- What you have to do
Search the material for the word "item" and copy every line in which it occurs.

- Information provided
========

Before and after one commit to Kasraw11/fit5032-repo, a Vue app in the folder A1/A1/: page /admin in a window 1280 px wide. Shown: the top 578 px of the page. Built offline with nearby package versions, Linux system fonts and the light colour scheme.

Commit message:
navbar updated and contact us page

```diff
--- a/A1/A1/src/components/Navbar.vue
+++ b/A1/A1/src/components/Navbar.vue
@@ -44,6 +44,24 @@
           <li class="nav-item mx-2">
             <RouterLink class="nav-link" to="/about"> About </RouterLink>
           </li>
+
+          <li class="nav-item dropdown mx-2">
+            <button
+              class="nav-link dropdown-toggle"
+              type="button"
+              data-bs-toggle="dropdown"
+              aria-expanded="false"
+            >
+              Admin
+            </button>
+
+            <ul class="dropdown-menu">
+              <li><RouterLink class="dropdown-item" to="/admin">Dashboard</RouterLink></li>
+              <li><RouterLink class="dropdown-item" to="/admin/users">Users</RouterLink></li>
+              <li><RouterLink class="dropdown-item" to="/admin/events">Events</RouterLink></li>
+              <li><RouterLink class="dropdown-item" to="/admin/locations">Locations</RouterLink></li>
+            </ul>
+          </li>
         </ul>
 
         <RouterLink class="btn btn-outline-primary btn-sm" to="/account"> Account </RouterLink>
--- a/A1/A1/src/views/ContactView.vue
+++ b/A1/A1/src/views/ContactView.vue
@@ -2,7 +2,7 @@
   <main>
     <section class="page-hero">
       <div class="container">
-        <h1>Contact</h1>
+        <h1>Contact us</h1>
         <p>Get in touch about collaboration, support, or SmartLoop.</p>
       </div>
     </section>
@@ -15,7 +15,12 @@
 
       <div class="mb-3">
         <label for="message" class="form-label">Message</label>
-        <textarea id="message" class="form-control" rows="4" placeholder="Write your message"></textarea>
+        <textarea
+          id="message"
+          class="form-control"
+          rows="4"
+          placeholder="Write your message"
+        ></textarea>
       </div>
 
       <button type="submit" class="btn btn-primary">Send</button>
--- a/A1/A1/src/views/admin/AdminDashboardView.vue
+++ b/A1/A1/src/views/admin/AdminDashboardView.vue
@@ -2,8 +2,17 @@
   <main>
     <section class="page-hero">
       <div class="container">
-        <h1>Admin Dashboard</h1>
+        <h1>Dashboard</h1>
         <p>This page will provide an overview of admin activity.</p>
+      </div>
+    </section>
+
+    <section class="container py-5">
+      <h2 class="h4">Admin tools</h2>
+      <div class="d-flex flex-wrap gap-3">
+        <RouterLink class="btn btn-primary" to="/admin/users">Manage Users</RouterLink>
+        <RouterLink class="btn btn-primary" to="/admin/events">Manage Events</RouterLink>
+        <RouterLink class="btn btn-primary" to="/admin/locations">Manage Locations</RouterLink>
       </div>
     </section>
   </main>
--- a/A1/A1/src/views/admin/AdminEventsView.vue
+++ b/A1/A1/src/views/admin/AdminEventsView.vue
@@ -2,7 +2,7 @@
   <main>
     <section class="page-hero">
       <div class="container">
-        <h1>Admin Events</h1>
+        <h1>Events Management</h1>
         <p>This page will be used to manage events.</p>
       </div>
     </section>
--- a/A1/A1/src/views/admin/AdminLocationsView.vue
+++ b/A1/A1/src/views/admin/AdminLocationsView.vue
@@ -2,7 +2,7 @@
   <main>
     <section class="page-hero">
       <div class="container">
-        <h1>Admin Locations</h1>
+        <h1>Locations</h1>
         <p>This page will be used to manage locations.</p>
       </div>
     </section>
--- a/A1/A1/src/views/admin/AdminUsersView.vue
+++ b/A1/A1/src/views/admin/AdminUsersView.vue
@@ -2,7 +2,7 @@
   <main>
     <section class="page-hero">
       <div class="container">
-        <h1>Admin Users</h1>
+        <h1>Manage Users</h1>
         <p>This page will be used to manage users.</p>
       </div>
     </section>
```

========

- Exercise result
           <li class="nav-item mx-2">
+          <li class="nav-item dropdown mx-2">
+              <li><RouterLink class="dropdown-item" to="/admin">Dashboard</RouterLink></li>
+              <li><RouterLink class="dropdown-item" to="/admin/users">Users</RouterLink></li>
+              <li><RouterLink class="dropdown-item" to="/admin/events">Events</RouterLink></li>
+              <li><RouterLink class="dropdown-item" to="/admin/locations">Locations</RouterLink></li>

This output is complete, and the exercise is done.